• _Data records_:
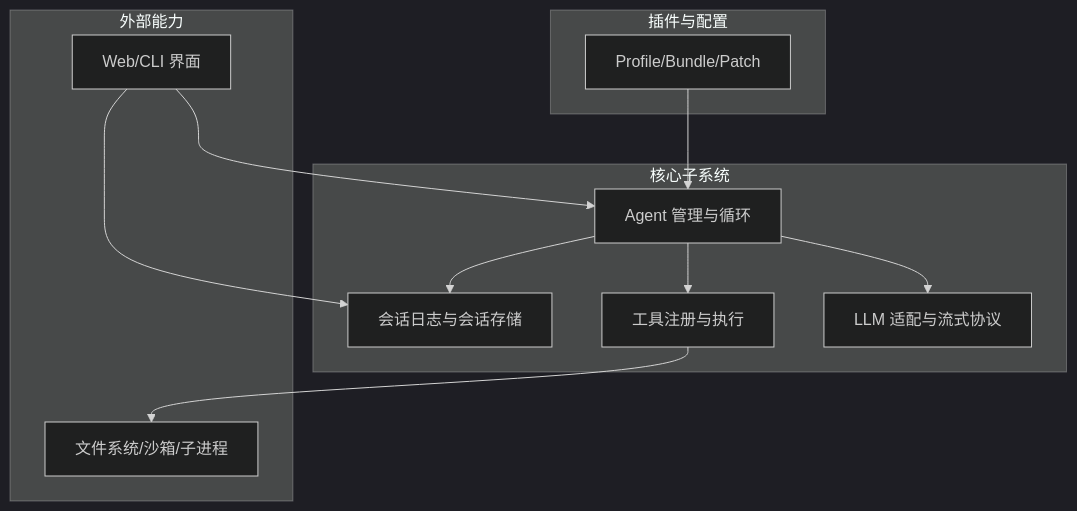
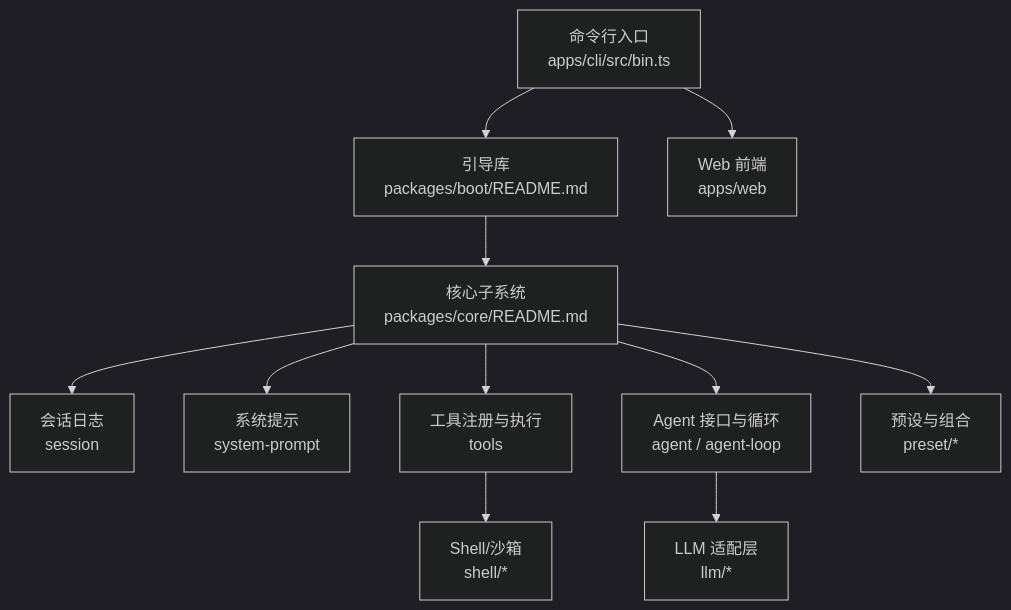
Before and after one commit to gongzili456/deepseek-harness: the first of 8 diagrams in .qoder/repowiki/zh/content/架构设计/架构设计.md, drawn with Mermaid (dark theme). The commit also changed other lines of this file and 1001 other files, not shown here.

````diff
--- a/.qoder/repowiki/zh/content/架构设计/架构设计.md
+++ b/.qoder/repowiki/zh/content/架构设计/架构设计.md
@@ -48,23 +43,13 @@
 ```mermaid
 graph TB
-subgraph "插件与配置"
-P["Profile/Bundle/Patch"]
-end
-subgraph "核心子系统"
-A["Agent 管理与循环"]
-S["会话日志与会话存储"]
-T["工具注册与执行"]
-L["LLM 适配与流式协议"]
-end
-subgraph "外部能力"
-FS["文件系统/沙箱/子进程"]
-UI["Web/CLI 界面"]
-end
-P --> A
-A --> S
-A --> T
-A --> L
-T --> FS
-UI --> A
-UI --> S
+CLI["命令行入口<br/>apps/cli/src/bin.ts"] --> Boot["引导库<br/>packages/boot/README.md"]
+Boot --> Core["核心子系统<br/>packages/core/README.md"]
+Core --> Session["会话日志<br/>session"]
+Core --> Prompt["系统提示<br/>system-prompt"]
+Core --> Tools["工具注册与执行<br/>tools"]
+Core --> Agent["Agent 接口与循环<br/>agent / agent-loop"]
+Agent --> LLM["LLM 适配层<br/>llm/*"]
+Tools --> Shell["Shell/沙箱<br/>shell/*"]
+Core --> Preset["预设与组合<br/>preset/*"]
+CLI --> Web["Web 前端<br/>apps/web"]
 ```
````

...

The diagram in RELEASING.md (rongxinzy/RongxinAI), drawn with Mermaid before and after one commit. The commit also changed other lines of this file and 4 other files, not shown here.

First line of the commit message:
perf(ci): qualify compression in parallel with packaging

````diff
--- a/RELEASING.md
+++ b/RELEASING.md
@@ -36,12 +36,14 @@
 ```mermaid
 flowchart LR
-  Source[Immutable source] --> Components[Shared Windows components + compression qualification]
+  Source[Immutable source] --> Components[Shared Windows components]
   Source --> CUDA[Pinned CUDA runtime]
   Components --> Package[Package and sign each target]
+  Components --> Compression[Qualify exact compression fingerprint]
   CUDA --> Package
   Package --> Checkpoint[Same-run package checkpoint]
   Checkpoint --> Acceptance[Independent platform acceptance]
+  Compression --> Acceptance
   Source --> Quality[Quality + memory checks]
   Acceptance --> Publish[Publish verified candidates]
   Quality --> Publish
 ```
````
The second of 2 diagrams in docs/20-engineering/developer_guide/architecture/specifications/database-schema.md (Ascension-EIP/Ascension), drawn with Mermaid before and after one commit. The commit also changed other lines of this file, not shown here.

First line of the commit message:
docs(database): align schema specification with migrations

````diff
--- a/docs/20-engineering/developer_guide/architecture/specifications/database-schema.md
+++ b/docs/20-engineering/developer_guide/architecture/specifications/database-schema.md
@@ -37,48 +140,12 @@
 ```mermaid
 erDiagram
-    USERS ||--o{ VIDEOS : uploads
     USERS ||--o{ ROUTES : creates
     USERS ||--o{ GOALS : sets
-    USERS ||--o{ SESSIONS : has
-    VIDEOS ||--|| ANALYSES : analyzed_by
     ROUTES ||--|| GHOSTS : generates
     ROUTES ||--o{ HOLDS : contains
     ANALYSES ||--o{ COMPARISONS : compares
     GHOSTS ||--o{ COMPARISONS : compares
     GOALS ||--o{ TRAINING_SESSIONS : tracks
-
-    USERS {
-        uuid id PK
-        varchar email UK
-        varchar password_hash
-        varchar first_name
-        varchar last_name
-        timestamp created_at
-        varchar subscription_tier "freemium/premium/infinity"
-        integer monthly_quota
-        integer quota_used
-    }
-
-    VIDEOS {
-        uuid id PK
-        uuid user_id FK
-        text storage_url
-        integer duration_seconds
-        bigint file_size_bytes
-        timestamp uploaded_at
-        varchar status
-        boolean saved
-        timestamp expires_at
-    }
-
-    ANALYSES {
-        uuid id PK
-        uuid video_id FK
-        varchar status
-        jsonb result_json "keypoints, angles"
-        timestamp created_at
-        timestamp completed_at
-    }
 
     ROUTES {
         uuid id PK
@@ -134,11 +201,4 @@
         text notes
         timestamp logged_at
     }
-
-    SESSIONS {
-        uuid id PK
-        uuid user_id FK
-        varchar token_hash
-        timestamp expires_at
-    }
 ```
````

• _Directions_:
Which lines of the data include "database"? Copy each of them.

• _Exercise output_:
The second of 2 diagrams in docs/20-engineering/developer_guide/architecture/specifications/database-schema.md (Ascension-EIP/Ascension), drawn with Mermaid before and after one commit. The commit also changed other lines of this file, not shown here.
docs(database): align schema specification with migrations
--- a/docs/20-engineering/developer_guide/architecture/specifications/database-schema.md
+++ b/docs/20-engineering/developer_guide/architecture/specifications/database-schema.md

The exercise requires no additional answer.